■ **Directions**
The answer is one number. Say how many lines in the entries below include the word "middle".

···

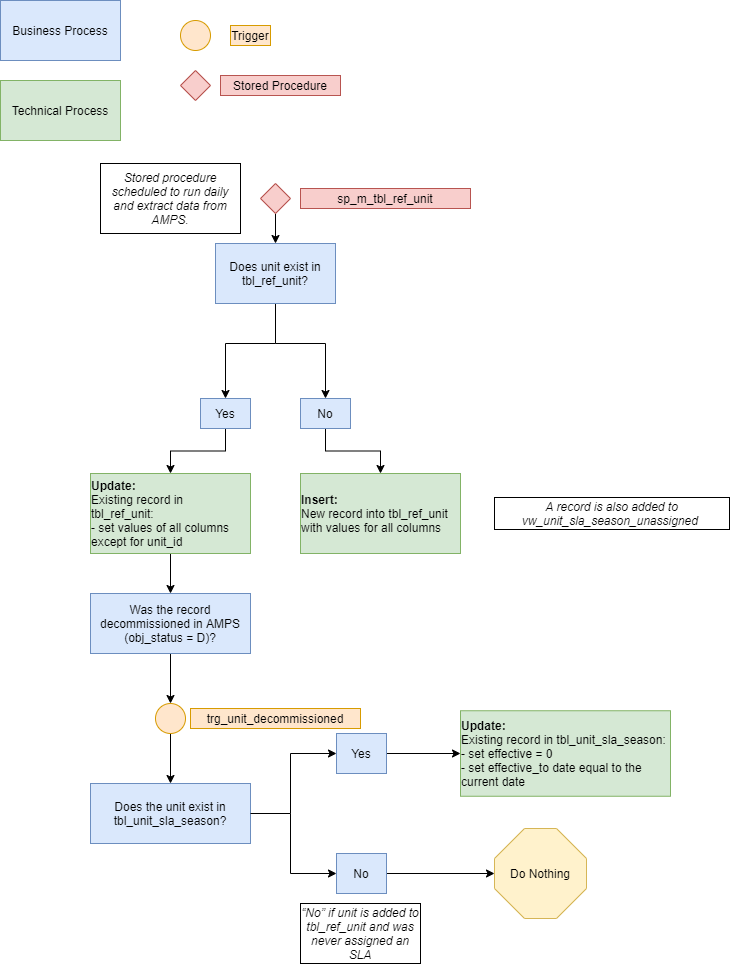
NYC-Parks/SLADB keeps this draw.io diagram as images/trg_unit_decommissioned.png. Above is the earlier version. Source tidied: cells renumbered, new cells last; positions are measured from the earlier drawing's top-left corner, leaving out a move shared by most shapes.
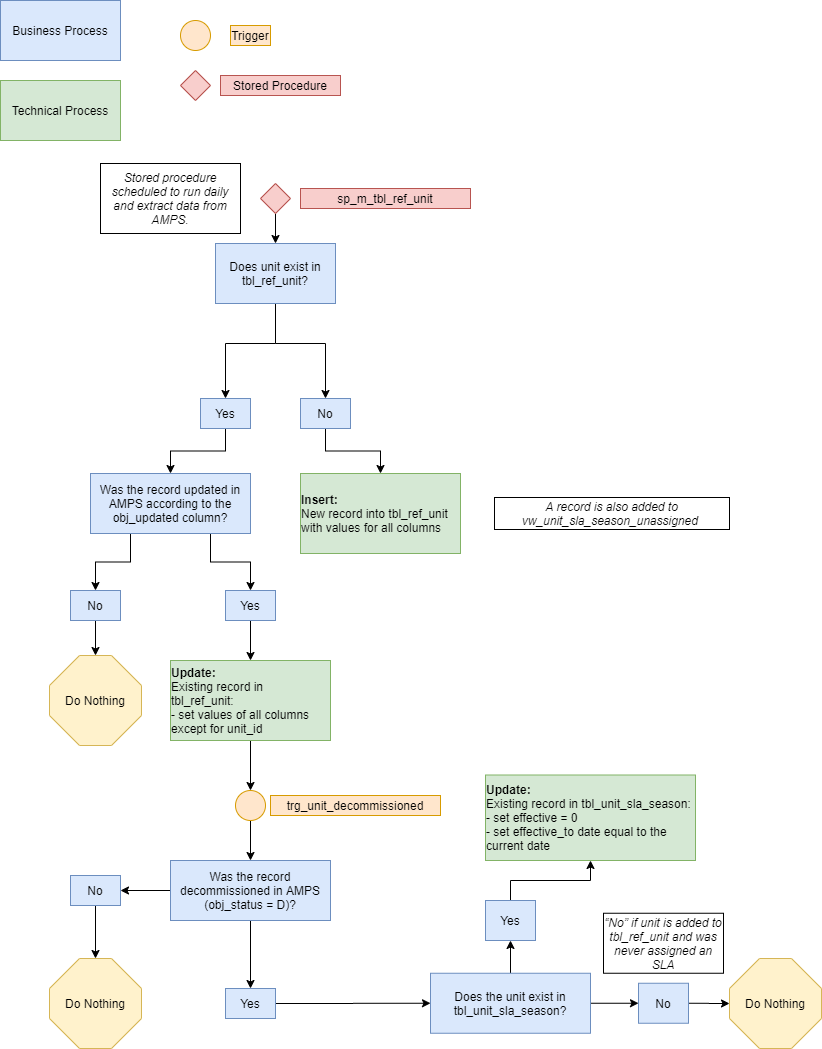
The same file after the commit.

Diff of the diagram source:
```diff
@@ -2,11 +2,14 @@
   <root>
     <mxCell id="0" />
     <mxCell id="1" parent="0" />
-    <mxCell id="2" style="edgeStyle=orthogonalEdgeStyle;rounded=0;jettySize=auto;html=1;exitX=0.5;exitY=1;exitDx=0;exitDy=0;entryX=0.5;entryY=0;entryDx=0;entryDy=0;" parent="1" edge="1" source="3" target="37">
-      <mxGeometry relative="1" as="geometry" />
-    </mxCell>
+    <mxCell id="38" style="edgeStyle=orthogonalEdgeStyle;rounded=0;jettySize=auto;html=1;exitX=0.5;exitY=1;exitDx=0;exitDy=0;entryX=0.5;entryY=0;entryDx=0;entryDy=0;" parent="1" edge="1" source="3" target="55">
+      <mxGeometry relative="1" as="geometry" />
+    </mxCell>
+    <mxCell id="39" style="edgeStyle=orthogonalEdgeStyle;rounded=0;jettySize=auto;html=1;exitX=0;exitY=0.5;exitDx=0;exitDy=0;entryX=1;entryY=0.5;entryDx=0;entryDy=0;" parent="1" edge="1" source="3" target="53">
+      <mxGeometry relative="1" as="geometry" />
+    </mxCell>
     <mxCell id="3" value="Was the record decommissioned in AMPS (obj_status = D)?" style="rounded=0;whiteSpace=wrap;html=1;fontSize=12;glass=0;strokeWidth=1;shadow=0;fillColor=#dae8fc;strokeColor=#6c8ebf;" parent="1" vertex="1">
-      <mxGeometry x="90" y="593" width="160" height="60" as="geometry" />
+      <mxGeometry x="170" y="860" width="160" height="60" as="geometry" />
     </mxCell>
     <mxCell id="4" value="Business Process" style="rounded=0;whiteSpace=wrap;html=1;fillColor=#dae8fc;strokeColor=#6c8ebf;" parent="1" vertex="1">
       <mxGeometry width="120" height="60" as="geometry" />
@@ -31,9 +34,9 @@
         <mxPoint x="275" y="343" as="sourcePoint" />
       </mxGeometry>
     </mxCell>
-    <mxCell id="11" style="edgeStyle=orthogonalEdgeStyle;rounded=0;jettySize=auto;html=1;exitX=0.5;exitY=1;exitDx=0;exitDy=0;entryX=0.5;entryY=0;entryDx=0;entryDy=0;" parent="1" edge="1" source="12" target="34">
-      <mxGeometry relative="1" as="geometry" />
-    </mxCell>
+    <mxCell id="40" style="edgeStyle=orthogonalEdgeStyle;rounded=0;jettySize=auto;html=1;exitX=0.5;exitY=1;exitDx=0;exitDy=0;entryX=0.5;entryY=0;entryDx=0;entryDy=0;" parent="1" edge="1" source="12" target="46">
+      <mxGeometry relative="1" as="geometry" />
+    </mxCell>
     <mxCell id="12" value="Yes" style="rounded=0;whiteSpace=wrap;html=1;fillColor=#dae8fc;strokeColor=#6c8ebf;" parent="1" vertex="1">
       <mxGeometry x="200" y="398" width="50" height="30" as="geometry" />
     </mxCell>
@@ -52,53 +55,43 @@
       </mxGeometry>
     </mxCell>
     <mxCell id="16" value="trg_unit_decommissioned" style="text;html=1;strokeColor=#d79b00;fillColor=#ffe6cc;align=center;verticalAlign=middle;whiteSpace=wrap;rounded=0;" parent="1" vertex="1">
-      <mxGeometry x="190" y="708" width="170" height="20" as="geometry" />
+      <mxGeometry x="270" y="795" width="170" height="20" as="geometry" />
     </mxCell>
     <mxCell id="17" value="Does unit exist in tbl_ref_unit?" style="rounded=0;whiteSpace=wrap;html=1;fillColor=#dae8fc;strokeColor=#6c8ebf;" parent="1" vertex="1">
       <mxGeometry x="215" y="243" width="120" height="60" as="geometry" />
     </mxCell>
+    <mxCell id="41" style="edgeStyle=orthogonalEdgeStyle;rounded=0;jettySize=auto;html=1;" parent="1" edge="1" source="18" target="22">
+      <mxGeometry relative="1" as="geometry" />
+    </mxCell>
+    <mxCell id="19" style="edgeStyle=orthogonalEdgeStyle;rounded=0;jettySize=auto;html=1;exitX=1;exitY=0.5;exitDx=0;exitDy=0;entryX=0;entryY=0.5;entryDx=0;entryDy=0;" parent="1" edge="1" source="18" target="24">
+      <mxGeometry relative="1" as="geometry" />
+    </mxCell>
     <mxCell id="18" value="Does the unit exist in tbl_unit_sla_season?&lt;br&gt;" style="rounded=0;whiteSpace=wrap;html=1;fillColor=#dae8fc;strokeColor=#6c8ebf;" parent="1" vertex="1">
-      <mxGeometry x="90" y="783" width="160" height="60" as="geometry" />
+      <mxGeometry x="430" y="972.8" width="160" height="60" as="geometry" />
     </mxCell>
-    <mxCell id="19" style="endArrow=classic;html=1;rounded=0;edgeStyle=orthogonalEdgeStyle;entryX=0;entryY=0.5;entryDx=0;entryDy=0;" parent="1" edge="1" source="18" target="24">
-      <mxGeometry relative="1" as="geometry">
-        <Array as="points">
-          <mxPoint x="290" y="813" />
-          <mxPoint x="290" y="873" />
-        </Array>
-      </mxGeometry>
-    </mxCell>
-    <mxCell id="20" style="endArrow=classic;html=1;edgeStyle=orthogonalEdgeStyle;rounded=0;entryX=0;entryY=0.5;entryDx=0;entryDy=0;" parent="1" edge="1" target="22">
-      <mxGeometry relative="1" as="geometry">
-        <mxPoint x="290" y="813" as="sourcePoint" />
-        <Array as="points">
-          <mxPoint x="290" y="753" />
-        </Array>
-      </mxGeometry>
-    </mxCell>
-    <mxCell id="21" style="edgeStyle=orthogonalEdgeStyle;rounded=0;jettySize=auto;html=1;entryX=0;entryY=0.5;entryDx=0;entryDy=0;" parent="1" edge="1" source="22" target="26">
+    <mxCell id="21" style="edgeStyle=orthogonalEdgeStyle;rounded=0;jettySize=auto;html=1;exitX=0.5;exitY=0;exitDx=0;exitDy=0;" parent="1" edge="1" source="22" target="26">
       <mxGeometry relative="1" as="geometry" />
     </mxCell>
     <mxCell id="22" value="Yes" style="rounded=0;whiteSpace=wrap;html=1;fillColor=#dae8fc;strokeColor=#6c8ebf;" parent="1" vertex="1">
-      <mxGeometry x="336" y="733" width="50" height="40" as="geometry" />
+      <mxGeometry x="485" y="900" width="50" height="40" as="geometry" />
     </mxCell>
     <mxCell id="23" style="edgeStyle=orthogonalEdgeStyle;rounded=0;jettySize=auto;html=1;exitX=1;exitY=0.5;exitDx=0;exitDy=0;entryX=0;entryY=0.5;entryDx=0;entryDy=0;entryPerimeter=0;" parent="1" edge="1" source="24" target="25">
       <mxGeometry relative="1" as="geometry" />
     </mxCell>
     <mxCell id="24" value="No" style="rounded=0;whiteSpace=wrap;html=1;fillColor=#dae8fc;strokeColor=#6c8ebf;" parent="1" vertex="1">
-      <mxGeometry x="336" y="853" width="50" height="40" as="geometry" />
+      <mxGeometry x="638" y="982.8" width="50" height="40" as="geometry" />
     </mxCell>
     <mxCell id="25" value="Do Nothing" style="whiteSpace=wrap;html=1;shape=mxgraph.basic.octagon2;align=center;verticalAlign=middle;dx=15;fillColor=#fff2cc;strokeColor=#d6b656;" parent="1" vertex="1">
-      <mxGeometry x="494" y="828" width="92" height="90" as="geometry" />
+      <mxGeometry x="729" y="958" width="92" height="90" as="geometry" />
     </mxCell>
     <mxCell id="26" value="&lt;div style=&quot;text-align: left&quot;&gt;&lt;b&gt;Update:&lt;/b&gt;&lt;/div&gt;&lt;div style=&quot;text-align: left&quot;&gt;Existing record in tbl_unit_sla_season:&lt;/div&gt;&lt;div style=&quot;text-align: left&quot;&gt;- set effective = 0&lt;/div&gt;&lt;div style=&quot;text-align: left&quot;&gt;- set effective_to date equal to the current date&lt;/div&gt;" style="rounded=0;whiteSpace=wrap;html=1;fillColor=#d5e8d4;strokeColor=#82b366;" parent="1" vertex="1">
-      <mxGeometry x="460" y="710.2" width="210" height="85.5" as="geometry" />
+      <mxGeometry x="485" y="774.5" width="210" height="85.5" as="geometry" />
     </mxCell>
     <mxCell id="27" value="&lt;span id=&quot;docs-internal-guid-cab402d8-7fff-18fc-b851-d093ed2a1515&quot;&gt;&lt;span style=&quot;font-family: &amp;#34;arial&amp;#34; ; background-color: transparent ; vertical-align: baseline&quot;&gt;&lt;font style=&quot;font-size: 12px&quot;&gt;&lt;i&gt;A record is also added to vw_unit_sla_season_unassigned&amp;nbsp;&lt;/i&gt;&lt;/font&gt;&lt;/span&gt;&lt;/span&gt;" style="rounded=0;whiteSpace=wrap;html=1;fillColor=none;" parent="1" vertex="1">
       <mxGeometry x="494" y="497" width="235" height="32" as="geometry" />
     </mxCell>
     <mxCell id="28" value="&lt;span id=&quot;docs-internal-guid-5fe48b0e-7fff-a765-be8b-5b3e4f1d802c&quot;&gt;&lt;span style=&quot;font-family: &amp;quot;arial&amp;quot; ; background-color: transparent ; vertical-align: baseline&quot;&gt;&lt;font style=&quot;font-size: 12px&quot;&gt;“No” if unit is added to tbl_ref_unit and was never assigned an SLA&lt;/font&gt;&lt;/span&gt;&lt;/span&gt;" style="rounded=0;whiteSpace=wrap;html=1;fillColor=none;fontStyle=2;" parent="1" vertex="1">
-      <mxGeometry x="300" y="903" width="120" height="60" as="geometry" />
+      <mxGeometry x="603" y="912.8" width="120" height="60" as="geometry" />
     </mxCell>
     <mxCell id="29" style="edgeStyle=orthogonalEdgeStyle;rounded=0;jettySize=auto;html=1;exitX=0.5;exitY=1;exitDx=0;exitDy=0;entryX=0.5;entryY=0;entryDx=0;entryDy=0;" parent="1" edge="1" source="30" target="17">
       <mxGeometry relative="1" as="geometry" />
@@ -112,20 +105,59 @@
     <mxCell id="32" value="&lt;font face=&quot;arial&quot;&gt;&lt;i&gt;Stored procedure scheduled to run daily and extract data from AMPS.&lt;/i&gt;&lt;/font&gt;" style="rounded=0;whiteSpace=wrap;html=1;fillColor=none;" parent="1" vertex="1">
       <mxGeometry x="100" y="163" width="140" height="70" as="geometry" />
     </mxCell>
-    <mxCell id="33" style="edgeStyle=orthogonalEdgeStyle;rounded=0;jettySize=auto;html=1;exitX=0.5;exitY=1;exitDx=0;exitDy=0;entryX=0.5;entryY=0;entryDx=0;entryDy=0;" parent="1" edge="1" source="34" target="3">
-      <mxGeometry relative="1" as="geometry" />
-    </mxCell>
+    <mxCell id="42" style="edgeStyle=orthogonalEdgeStyle;rounded=0;jettySize=auto;html=1;exitX=0.5;exitY=1;exitDx=0;exitDy=0;entryX=0.5;entryY=0;entryDx=0;entryDy=0;" parent="1" edge="1" source="34" target="37">
+      <mxGeometry relative="1" as="geometry" />
+    </mxCell>
     <mxCell id="34" value="&lt;div style=&quot;text-align: left&quot;&gt;&lt;b&gt;Update:&lt;/b&gt;&lt;/div&gt;&lt;div style=&quot;text-align: left&quot;&gt;Existing record in tbl_ref_unit:&lt;/div&gt;&lt;div style=&quot;text-align: left&quot;&gt;- set values of all columns except for unit_id&lt;/div&gt;" style="rounded=0;whiteSpace=wrap;html=1;fillColor=#d5e8d4;strokeColor=#82b366;" parent="1" vertex="1">
-      <mxGeometry x="90" y="473" width="160" height="80" as="geometry" />
+      <mxGeometry x="170" y="660" width="160" height="80" as="geometry" />
     </mxCell>
     <mxCell id="35" value="&lt;div style=&quot;text-align: left&quot;&gt;&lt;b&gt;Insert:&lt;/b&gt;&lt;/div&gt;&lt;div style=&quot;text-align: left&quot;&gt;New record into tbl_ref_unit with values for all columns&lt;/div&gt;" style="rounded=0;whiteSpace=wrap;html=1;fillColor=#d5e8d4;strokeColor=#82b366;" parent="1" vertex="1">
       <mxGeometry x="300" y="473" width="160" height="80" as="geometry" />
     </mxCell>
-    <mxCell id="36" style="edgeStyle=orthogonalEdgeStyle;rounded=0;jettySize=auto;html=1;exitX=0.5;exitY=1;exitDx=0;exitDy=0;entryX=0.5;entryY=0;entryDx=0;entryDy=0;" parent="1" edge="1" source="37" target="18">
-      <mxGeometry relative="1" as="geometry" />
-    </mxCell>
+    <mxCell id="43" style="edgeStyle=orthogonalEdgeStyle;rounded=0;jettySize=auto;html=1;exitX=0.5;exitY=1;exitDx=0;exitDy=0;entryX=0.5;entryY=0;entryDx=0;entryDy=0;" parent="1" edge="1" source="37" target="3">
+      <mxGeometry relative="1" as="geometry" />
+    </mxCell>
     <mxCell id="37" style="ellipse;whiteSpace=wrap;html=1;fillColor=#ffe6cc;strokeColor=#d79b00;" parent="1" vertex="1">
-      <mxGeometry x="155" y="703" width="30" height="30" as="geometry" />
+      <mxGeometry x="235" y="790" width="30" height="30" as="geometry" />
     </mxCell>
+    <mxCell id="44" style="edgeStyle=orthogonalEdgeStyle;rounded=0;jettySize=auto;html=1;exitX=0.75;exitY=1;exitDx=0;exitDy=0;entryX=0.5;entryY=0;entryDx=0;entryDy=0;" parent="1" edge="1" source="46" target="48">
+      <mxGeometry relative="1" as="geometry" />
+    </mxCell>
+    <mxCell id="45" style="edgeStyle=orthogonalEdgeStyle;rounded=0;jettySize=auto;html=1;exitX=0.25;exitY=1;exitDx=0;exitDy=0;entryX=0.5;entryY=0;entryDx=0;entryDy=0;" parent="1" edge="1" source="46" target="50">
+      <mxGeometry relative="1" as="geometry" />
+    </mxCell>
+    <mxCell id="46" value="Was the record updated in AMPS according to the obj_updated column?" style="rounded=0;whiteSpace=wrap;html=1;fillColor=#dae8fc;strokeColor=#6c8ebf;" parent="1" vertex="1">
+      <mxGeometry x="90" y="473" width="160" height="60" as="geometry" />
+    </mxCell>
+    <mxCell id="47" style="edgeStyle=orthogonalEdgeStyle;rounded=0;jettySize=auto;html=1;exitX=0.5;exitY=1;exitDx=0;exitDy=0;" parent="1" edge="1" source="48" target="34">
+      <mxGeometry relative="1" as="geometry" />
+    </mxCell>
+    <mxCell id="48" value="Yes" style="rounded=0;whiteSpace=wrap;html=1;fillColor=#dae8fc;strokeColor=#6c8ebf;" parent="1" vertex="1">
+      <mxGeometry x="225" y="590" width="50" height="30" as="geometry" />
+    </mxCell>
+    <mxCell id="49" style="edgeStyle=orthogonalEdgeStyle;rounded=0;jettySize=auto;html=1;exitX=0.5;exitY=1;exitDx=0;exitDy=0;entryX=0.5;entryY=0;entryDx=0;entryDy=0;entryPerimeter=0;" parent="1" edge="1" source="50" target="51">
+      <mxGeometry relative="1" as="geometry" />
+    </mxCell>
+    <mxCell id="50" value="No" style="rounded=0;whiteSpace=wrap;html=1;fillColor=#dae8fc;strokeColor=#6c8ebf;" parent="1" vertex="1">
+      <mxGeometry x="70" y="590" width="50" height="30" as="geometry" />
+    </mxCell>
+    <mxCell id="51" value="Do Nothing" style="whiteSpace=wrap;html=1;shape=mxgraph.basic.octagon2;align=center;verticalAlign=middle;dx=15;fillColor=#fff2cc;strokeColor=#d6b656;" parent="1" vertex="1">
+      <mxGeometry x="49" y="655" width="92" height="90" as="geometry" />
+    </mxCell>
+    <mxCell id="52" style="edgeStyle=orthogonalEdgeStyle;rounded=0;jettySize=auto;html=1;exitX=0.5;exitY=1;exitDx=0;exitDy=0;entryX=0.5;entryY=0;entryDx=0;entryDy=0;entryPerimeter=0;" parent="1" edge="1" source="53" target="56">
+      <mxGeometry relative="1" as="geometry" />
+    </mxCell>
+    <mxCell id="53" value="No" style="rounded=0;whiteSpace=wrap;html=1;fillColor=#dae8fc;strokeColor=#6c8ebf;" parent="1" vertex="1">
+      <mxGeometry x="70" y="875" width="50" height="30" as="geometry" />
+    </mxCell>
+    <mxCell id="54" style="edgeStyle=orthogonalEdgeStyle;rounded=0;jettySize=auto;html=1;exitX=1;exitY=0.5;exitDx=0;exitDy=0;entryX=0;entryY=0.5;entryDx=0;entryDy=0;" parent="1" edge="1" source="55" target="18">
+      <mxGeometry relative="1" as="geometry" />
+    </mxCell>
+    <mxCell id="55" value="Yes" style="rounded=0;whiteSpace=wrap;html=1;fillColor=#dae8fc;strokeColor=#6c8ebf;" parent="1" vertex="1">
+      <mxGeometry x="225" y="988" width="50" height="30" as="geometry" />
+    </mxCell>
+    <mxCell id="56" value="Do Nothing" style="whiteSpace=wrap;html=1;shape=mxgraph.basic.octagon2;align=center;verticalAlign=middle;dx=15;fillColor=#fff2cc;strokeColor=#d6b656;" parent="1" vertex="1">
+      <mxGeometry x="49" y="958" width="92" height="90" as="geometry" />
+    </mxCell>
   </root>
 </mxGraphModel>
```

···

■ **Answer for this exercise**
4